[Task]:
Pull every line containing "Guanajuato" from the listing below.

[Data]:
=== Begin Enclosure ===

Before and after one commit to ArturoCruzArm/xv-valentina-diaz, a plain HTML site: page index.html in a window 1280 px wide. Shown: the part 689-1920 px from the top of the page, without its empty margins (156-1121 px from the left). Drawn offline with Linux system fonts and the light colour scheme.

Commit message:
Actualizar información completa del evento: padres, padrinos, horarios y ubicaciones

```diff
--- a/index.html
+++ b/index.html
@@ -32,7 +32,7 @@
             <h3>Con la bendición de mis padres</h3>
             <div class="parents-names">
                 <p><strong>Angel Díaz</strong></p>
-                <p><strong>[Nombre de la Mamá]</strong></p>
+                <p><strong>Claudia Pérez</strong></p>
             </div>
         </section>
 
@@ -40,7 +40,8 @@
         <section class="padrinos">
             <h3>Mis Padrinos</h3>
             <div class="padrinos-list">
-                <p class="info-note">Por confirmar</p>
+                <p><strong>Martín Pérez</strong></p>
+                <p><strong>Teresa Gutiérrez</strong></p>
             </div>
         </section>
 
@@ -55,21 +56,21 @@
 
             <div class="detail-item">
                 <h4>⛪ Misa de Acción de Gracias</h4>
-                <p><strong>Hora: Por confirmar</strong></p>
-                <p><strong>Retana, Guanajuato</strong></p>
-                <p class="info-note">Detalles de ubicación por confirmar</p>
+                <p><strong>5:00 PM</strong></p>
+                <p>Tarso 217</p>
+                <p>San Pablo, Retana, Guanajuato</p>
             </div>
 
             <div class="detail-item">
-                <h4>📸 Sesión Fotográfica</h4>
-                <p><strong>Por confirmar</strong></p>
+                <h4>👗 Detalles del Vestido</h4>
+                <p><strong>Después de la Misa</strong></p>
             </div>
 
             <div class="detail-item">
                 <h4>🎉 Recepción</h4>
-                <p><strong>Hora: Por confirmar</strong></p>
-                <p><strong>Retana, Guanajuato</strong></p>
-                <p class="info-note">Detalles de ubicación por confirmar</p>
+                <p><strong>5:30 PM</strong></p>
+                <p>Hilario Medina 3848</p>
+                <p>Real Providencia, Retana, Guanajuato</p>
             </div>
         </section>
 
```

=== End Enclosure ===

[Solution to the exercise]:
-                <p><strong>Retana, Guanajuato</strong></p>
+                <p>San Pablo, Retana, Guanajuato</p>
-                <p><strong>Retana, Guanajuato</strong></p>
+                <p>Real Providencia, Retana, Guanajuato</p>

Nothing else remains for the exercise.